Northeast African Studies
My intention is not to defend the right of philosophers to theorize on social movements and changes; nor is it to defend the value of my work against Bahru’s attacks. Rather, I want to show that his criticisms of my book are either contradictory or express an inability to analyze from a level surpassing mere narration. In thus exposing the theoretical poverty of Bahru’s book, as well as the inconsistency of his project of shielding the student movement from criticism, I will explicate how and why Bahru intentionally misreads my book. I add that what Bahru calls “dismissive” is actually my intent to show the tragic nature of the Ethiopian student movement. Doubtless, the students had the good intention of correcting glaring injustices and modernizing their country, but they did it in such a way that it blew up in their faces and they themselves became the first victims. As the saying goes, “The road to hell is paved with good intentions.” To expose this reversal—which Bahru occasionally recognizes in speaking of “tragic consequences”—is not dismissive.5 What needs to be explained is why Bahru is dead set on criticizing me even when I agree with his own views.

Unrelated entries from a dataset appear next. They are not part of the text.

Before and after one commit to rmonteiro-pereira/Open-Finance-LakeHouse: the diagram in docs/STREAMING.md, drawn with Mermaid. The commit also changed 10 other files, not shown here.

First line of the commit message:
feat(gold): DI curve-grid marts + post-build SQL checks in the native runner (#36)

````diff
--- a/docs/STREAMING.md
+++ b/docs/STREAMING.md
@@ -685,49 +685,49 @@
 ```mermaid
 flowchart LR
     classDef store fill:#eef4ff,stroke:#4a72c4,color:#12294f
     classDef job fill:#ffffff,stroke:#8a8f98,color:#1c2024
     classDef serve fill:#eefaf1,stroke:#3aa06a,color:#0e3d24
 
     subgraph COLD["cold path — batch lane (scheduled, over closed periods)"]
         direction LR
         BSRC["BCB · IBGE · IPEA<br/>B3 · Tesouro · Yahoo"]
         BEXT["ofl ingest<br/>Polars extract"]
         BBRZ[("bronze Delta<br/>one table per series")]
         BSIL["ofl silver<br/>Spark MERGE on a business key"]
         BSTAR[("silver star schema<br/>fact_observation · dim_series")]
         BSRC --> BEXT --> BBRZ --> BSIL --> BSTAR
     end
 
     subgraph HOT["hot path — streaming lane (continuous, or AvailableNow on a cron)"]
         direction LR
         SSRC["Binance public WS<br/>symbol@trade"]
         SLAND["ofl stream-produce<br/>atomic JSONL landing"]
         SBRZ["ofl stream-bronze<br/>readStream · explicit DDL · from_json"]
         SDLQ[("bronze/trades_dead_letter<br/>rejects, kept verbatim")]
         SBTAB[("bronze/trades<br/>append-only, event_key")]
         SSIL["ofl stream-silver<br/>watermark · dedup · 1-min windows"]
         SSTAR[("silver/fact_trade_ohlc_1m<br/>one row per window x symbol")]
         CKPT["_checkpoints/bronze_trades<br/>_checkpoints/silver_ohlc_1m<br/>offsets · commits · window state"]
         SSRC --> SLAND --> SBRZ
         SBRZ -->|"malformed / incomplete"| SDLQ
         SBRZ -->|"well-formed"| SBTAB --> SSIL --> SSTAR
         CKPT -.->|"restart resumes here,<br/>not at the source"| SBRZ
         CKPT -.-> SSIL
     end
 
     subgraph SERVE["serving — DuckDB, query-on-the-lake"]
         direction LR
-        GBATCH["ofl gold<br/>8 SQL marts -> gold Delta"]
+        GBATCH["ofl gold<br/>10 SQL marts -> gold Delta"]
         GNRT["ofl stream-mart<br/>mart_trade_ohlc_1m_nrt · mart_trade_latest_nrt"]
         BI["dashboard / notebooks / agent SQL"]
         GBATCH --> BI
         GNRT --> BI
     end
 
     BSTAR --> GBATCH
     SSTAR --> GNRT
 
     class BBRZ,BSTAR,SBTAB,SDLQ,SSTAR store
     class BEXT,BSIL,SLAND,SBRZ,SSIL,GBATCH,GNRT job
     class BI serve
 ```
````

Copyright © 2015 Michigan State University. All rights reserved.
Michigan State University Press
Kebede, Messay, "The Ethiopian Student Movement: A Rejoinder to Bahru Zewde’s The Quest for Socialist Utopia" (2015). Philosophy Faculty Publications. 44.